Excavation of an Early Medieval Cemetery

Adam Parsons, John Zant


In September 1994, the parish church of St Michael, Workington, was badly damaged by fire, reducing the interior to a shell. The church’s history extends back to at least the twelfth century, and an existing collection of eighth- to eleventh-century sculpture hinted at more ancient origins. Therefore, before reconstruction began, a programme of archaeological works was undertaken, yielding further, highly significant, evidence for an early medieval Christian presence on the site, including fragments of sculpture and a large number of burials, as well as information on the later medieval and post-medieval churches, and their associated cemetery.

The project has provided a rare opportunity to study the origins of one of the earliest, and long-lived, early medieval Christian cemeteries in North-west England. The work focused upon the evidence for pre-Norman ecclesiastical activity and the earliest phases of the medieval parish church, together with the skeletal remains, and artefacts. It also provided an opportunity to conduct a series of scientific investigations on the material, since bone rarely survives in Cumbria, This included radiocarbon dating, isotope analysis, and osteological analysis, providing the earliest radiocarbon dates from such a cemetery in Cumbria, indeed in the North, and two clear phases of burial, the second, closely dated to the eleventh century, containing evidence of a particularly gruesome end for one of the interred.

The large collection of mid-tenth- to early eleventh-century sculpture, decorated with Scandinavian-derived motifs and interlace, and items of personal dress and jewellery, indicated the evolving tastes of the patrons. This has allowed a better understanding of the lives of this community, and their changing burial traditions.

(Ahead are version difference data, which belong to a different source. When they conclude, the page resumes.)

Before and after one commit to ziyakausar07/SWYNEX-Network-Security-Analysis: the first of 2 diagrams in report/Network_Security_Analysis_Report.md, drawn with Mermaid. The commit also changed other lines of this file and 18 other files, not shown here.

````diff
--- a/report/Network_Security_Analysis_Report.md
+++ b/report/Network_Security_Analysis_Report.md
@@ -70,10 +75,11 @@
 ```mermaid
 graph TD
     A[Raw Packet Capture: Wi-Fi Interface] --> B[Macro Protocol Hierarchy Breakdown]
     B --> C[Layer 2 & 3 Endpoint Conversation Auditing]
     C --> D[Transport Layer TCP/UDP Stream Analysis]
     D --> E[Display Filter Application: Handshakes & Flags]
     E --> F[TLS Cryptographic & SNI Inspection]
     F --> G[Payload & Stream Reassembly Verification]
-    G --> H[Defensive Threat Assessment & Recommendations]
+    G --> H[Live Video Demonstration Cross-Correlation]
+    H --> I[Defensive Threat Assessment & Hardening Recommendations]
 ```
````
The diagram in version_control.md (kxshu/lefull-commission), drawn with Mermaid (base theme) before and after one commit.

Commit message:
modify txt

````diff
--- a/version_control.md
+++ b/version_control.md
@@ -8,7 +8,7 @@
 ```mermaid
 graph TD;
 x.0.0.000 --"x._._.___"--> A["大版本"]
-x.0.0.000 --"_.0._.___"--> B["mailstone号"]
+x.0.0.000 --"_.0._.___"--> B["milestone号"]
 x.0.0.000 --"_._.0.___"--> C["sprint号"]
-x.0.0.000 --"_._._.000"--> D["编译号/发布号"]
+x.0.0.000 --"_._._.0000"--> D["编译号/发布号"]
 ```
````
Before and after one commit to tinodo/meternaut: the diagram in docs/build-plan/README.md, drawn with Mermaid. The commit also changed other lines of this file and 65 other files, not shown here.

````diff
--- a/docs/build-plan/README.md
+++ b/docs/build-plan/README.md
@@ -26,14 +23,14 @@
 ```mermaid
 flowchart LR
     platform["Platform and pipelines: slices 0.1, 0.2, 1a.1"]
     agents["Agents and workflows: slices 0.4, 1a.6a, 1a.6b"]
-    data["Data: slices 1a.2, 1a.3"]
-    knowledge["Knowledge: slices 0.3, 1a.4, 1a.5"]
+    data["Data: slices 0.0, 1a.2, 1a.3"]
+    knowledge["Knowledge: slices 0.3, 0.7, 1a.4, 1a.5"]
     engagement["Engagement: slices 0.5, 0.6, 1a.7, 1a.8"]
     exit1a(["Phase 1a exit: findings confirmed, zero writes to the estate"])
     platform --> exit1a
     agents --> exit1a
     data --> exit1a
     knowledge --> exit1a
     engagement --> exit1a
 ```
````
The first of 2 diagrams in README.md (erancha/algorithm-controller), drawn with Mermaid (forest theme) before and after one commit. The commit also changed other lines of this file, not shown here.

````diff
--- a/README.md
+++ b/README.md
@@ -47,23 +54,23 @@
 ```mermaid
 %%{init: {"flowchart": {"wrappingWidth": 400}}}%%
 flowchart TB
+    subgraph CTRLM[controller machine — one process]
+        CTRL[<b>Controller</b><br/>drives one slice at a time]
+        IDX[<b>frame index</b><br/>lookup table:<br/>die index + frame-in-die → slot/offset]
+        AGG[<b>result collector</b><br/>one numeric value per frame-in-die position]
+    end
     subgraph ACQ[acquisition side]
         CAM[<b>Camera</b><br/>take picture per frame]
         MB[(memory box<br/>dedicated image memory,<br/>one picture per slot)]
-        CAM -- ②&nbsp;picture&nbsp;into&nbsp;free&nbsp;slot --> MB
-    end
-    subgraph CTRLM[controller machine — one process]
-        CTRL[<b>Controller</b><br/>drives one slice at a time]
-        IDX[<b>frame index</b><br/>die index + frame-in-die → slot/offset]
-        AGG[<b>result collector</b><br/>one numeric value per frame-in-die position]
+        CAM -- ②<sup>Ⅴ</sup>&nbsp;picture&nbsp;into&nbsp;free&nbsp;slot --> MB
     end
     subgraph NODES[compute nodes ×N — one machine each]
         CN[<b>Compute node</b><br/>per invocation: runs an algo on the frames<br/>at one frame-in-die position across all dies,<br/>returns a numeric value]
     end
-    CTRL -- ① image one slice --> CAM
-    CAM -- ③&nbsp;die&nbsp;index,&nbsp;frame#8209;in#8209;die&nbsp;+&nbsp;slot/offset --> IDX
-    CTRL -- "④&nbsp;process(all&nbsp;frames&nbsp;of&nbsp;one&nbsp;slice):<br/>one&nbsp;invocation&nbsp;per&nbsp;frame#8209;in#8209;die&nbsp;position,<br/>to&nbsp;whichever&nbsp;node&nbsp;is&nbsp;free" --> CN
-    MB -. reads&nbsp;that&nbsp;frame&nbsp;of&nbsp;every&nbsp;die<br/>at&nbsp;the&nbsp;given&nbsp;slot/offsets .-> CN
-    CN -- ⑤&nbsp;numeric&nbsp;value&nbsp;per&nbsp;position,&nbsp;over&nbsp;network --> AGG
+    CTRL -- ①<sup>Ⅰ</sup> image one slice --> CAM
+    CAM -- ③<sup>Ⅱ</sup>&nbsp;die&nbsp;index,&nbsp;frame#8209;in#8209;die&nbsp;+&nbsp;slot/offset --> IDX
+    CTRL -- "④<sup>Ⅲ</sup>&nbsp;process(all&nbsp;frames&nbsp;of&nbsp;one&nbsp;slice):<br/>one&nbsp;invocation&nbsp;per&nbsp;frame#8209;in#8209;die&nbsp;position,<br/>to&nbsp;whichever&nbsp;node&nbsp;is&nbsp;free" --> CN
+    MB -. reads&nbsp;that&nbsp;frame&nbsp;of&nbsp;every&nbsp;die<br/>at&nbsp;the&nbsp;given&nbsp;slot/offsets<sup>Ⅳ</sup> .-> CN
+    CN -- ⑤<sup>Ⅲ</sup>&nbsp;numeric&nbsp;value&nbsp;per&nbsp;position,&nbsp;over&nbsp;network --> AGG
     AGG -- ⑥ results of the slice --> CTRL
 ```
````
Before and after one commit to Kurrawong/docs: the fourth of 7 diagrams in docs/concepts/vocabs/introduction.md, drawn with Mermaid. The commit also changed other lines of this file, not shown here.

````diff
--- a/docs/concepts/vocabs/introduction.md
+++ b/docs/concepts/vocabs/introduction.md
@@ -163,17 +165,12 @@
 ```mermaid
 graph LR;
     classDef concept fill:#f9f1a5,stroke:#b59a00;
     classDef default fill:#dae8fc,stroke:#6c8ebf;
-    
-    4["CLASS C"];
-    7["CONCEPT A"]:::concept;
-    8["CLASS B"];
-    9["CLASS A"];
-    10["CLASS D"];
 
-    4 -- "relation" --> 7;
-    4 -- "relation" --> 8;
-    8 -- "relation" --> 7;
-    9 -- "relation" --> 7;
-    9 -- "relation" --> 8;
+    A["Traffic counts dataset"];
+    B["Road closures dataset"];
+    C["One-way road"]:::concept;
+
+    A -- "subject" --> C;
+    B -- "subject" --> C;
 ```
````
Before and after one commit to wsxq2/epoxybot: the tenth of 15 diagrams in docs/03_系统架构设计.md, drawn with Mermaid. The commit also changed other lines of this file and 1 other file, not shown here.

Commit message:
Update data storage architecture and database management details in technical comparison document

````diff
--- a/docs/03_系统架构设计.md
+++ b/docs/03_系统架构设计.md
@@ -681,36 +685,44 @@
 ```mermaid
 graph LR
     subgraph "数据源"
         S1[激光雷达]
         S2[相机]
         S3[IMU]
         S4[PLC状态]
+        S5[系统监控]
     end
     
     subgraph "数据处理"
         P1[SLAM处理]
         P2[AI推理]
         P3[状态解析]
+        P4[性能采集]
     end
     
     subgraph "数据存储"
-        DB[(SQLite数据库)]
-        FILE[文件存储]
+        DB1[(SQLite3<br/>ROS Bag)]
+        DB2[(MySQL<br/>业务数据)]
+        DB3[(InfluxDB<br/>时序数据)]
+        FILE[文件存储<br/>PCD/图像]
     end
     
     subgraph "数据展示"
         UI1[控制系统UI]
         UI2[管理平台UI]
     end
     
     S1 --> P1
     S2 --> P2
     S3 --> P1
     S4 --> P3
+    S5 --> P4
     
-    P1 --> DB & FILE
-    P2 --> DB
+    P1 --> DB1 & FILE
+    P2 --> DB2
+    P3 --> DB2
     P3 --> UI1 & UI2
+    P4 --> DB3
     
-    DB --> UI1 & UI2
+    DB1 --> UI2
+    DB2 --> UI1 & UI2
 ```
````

Perhaps most importantly, the site provided an opportunity to marry the patchy historical framework of the region with archaeological evidence, providing information for how people responded to the changing tastes, politics, and events within the landscape of the North West in the early medieval period.


Lancaster Imprints



Publication Date:

2019 December


Paperback; 213 x 296mm